Many communities have established alternative education as part of the public school system or as part of the community college system. Individuals still in high school that have special education needs find help through placement in the program by the school principals and counselors in partnership with the student’s parents. This method of obtaining help usually is the result of behavioral issues that develop in the classroom. The students go through an evaluation process and receive help with behavior and academics that meet their needs as an individual.
Some communities use the community college system to assist students above high school age to receive help with his or her alternative education needs. Many times, these programs are voluntary but require a commitment from the prospective student to look beyond getting a GED to continuing his or her education by pursuing an Associate degree and in some cases enrolling in a four-year degree program. This approach recognize that addressing the alternative education needs of all age groups is important and may result in a better educated workforce that may improve the community economy.
Churches are also a good resource that provides help for addressing the community alternative education needs. Some churches offers GED, tutoring classes, vocational training, and basic life skill training to assist those struggling students with additional help with their education. The help students get from churches has the additional benefit of improving relationship skills. Building a relationship is important when helping students who have special needs therefore, a mentor or tutor is another source for obtaining help in getting alternative education. A mentor can be a good source because he or she can provide that support system a student needs when the challenge of obtaining an education materializes. Mentors can provide the student with the hope he or she is not getting elsewhere. A mentor can influence the student to strive for excellence once he or she has built a relationship of trust and respect with the mentee.
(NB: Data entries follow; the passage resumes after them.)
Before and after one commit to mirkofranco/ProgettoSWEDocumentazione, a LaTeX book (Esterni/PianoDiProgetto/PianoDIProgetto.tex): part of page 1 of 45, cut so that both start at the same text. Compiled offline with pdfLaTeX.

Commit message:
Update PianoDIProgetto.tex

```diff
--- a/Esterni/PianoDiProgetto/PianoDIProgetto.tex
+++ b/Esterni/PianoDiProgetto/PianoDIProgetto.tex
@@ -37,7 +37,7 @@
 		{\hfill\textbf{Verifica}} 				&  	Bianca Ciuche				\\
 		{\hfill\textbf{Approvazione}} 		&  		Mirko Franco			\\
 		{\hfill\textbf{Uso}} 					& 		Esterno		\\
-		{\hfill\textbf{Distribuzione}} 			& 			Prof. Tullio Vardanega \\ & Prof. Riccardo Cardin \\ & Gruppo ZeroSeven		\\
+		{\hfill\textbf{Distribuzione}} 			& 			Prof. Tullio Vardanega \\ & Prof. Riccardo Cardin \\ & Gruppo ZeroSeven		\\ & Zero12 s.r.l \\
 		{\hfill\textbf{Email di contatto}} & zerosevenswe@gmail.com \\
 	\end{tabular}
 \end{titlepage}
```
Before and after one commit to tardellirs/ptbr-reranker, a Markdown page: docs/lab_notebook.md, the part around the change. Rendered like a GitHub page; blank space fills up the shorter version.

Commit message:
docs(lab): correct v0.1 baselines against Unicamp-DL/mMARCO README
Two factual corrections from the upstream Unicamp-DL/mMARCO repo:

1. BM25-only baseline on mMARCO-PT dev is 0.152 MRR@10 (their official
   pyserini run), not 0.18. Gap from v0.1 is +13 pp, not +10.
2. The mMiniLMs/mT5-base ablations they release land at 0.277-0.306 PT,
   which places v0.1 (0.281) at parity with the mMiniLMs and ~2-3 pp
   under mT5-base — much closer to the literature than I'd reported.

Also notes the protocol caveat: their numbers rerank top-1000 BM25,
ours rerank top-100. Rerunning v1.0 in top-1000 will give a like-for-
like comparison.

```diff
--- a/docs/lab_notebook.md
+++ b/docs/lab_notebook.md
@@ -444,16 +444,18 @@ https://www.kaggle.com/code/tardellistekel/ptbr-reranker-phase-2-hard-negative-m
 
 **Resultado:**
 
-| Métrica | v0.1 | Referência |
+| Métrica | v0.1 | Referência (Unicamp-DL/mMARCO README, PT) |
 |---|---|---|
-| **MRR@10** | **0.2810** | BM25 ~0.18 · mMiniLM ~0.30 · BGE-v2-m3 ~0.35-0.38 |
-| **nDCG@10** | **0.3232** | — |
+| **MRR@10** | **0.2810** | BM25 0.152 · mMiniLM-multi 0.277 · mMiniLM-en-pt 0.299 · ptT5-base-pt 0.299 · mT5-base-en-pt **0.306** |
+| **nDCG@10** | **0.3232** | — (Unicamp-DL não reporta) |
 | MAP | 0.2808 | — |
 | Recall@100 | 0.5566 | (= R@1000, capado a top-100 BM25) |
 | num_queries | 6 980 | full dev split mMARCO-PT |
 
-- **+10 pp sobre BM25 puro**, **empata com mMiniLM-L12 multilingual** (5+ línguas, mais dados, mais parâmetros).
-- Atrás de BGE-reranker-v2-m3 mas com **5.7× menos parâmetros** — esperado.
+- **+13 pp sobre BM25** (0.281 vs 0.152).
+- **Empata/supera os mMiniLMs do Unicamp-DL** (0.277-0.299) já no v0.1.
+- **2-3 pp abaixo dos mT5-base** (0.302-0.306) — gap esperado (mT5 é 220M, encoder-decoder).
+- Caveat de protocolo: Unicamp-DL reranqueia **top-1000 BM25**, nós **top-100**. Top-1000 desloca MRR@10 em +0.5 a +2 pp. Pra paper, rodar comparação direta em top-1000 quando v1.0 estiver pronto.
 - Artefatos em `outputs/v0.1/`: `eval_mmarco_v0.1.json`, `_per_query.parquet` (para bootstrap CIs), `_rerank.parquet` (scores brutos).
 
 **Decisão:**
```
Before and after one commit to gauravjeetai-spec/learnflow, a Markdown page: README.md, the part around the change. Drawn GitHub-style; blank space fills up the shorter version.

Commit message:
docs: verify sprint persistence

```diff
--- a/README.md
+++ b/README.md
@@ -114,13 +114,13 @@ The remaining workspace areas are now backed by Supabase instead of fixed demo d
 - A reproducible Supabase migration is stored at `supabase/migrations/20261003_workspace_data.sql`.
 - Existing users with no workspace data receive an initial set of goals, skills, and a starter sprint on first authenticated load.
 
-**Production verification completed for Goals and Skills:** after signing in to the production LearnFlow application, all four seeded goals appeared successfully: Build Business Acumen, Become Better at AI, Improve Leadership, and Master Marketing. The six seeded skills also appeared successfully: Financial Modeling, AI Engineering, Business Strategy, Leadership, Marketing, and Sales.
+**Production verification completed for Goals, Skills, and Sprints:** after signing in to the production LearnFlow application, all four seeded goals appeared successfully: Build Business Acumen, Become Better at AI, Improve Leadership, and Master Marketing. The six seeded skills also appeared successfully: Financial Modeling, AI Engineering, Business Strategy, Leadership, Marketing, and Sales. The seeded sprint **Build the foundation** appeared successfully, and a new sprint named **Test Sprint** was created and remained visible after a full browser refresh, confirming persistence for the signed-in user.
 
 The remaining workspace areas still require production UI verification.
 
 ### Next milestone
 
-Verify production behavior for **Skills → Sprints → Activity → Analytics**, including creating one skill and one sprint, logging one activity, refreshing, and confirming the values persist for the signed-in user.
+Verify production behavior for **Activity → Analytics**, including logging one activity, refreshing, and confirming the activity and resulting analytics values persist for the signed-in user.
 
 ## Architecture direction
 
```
A tutor is a good resource for obtaining an alternative education because they help prepare the student in many ways. Tutors who are subject matter experts can help the struggling student explore different ways to approach learning a subject. One on one help opens up avenues for the student to explore a subject better than trying to learn the subject by oneself. Students who have a tutor can get help with study, test taking, and learning strategies that will equip them for success.
Other ways of obtaining alternative education is through writing and publishing. Students who learn to express themselves through writing and publishing their work may be able to improve his or her self-esteem, self-image, and social identity (Jacobi, 2008). Sometimes it takes out of the box thinking to help the more difficult cases to obtain the alternative education they need. Many factors contribute to the need for alternative education but the rekindling of the human spirit is one of the best ways to get help obtaining alternative education.
De la Ossa, P. (2005). “Hear my voice:” Alternative high school students’ perceptions and Implications for school change. American
Secondary Education, 34(1), 24-39. Retrieved from ABI/INFORM Global database.
Jacobi, T. (2008). Writing for change: Engaging juveniles through alternative literacy education. The Journal of Correctional Education,
59(2), 71-93. Retrieved from ABI/INFORM Global database.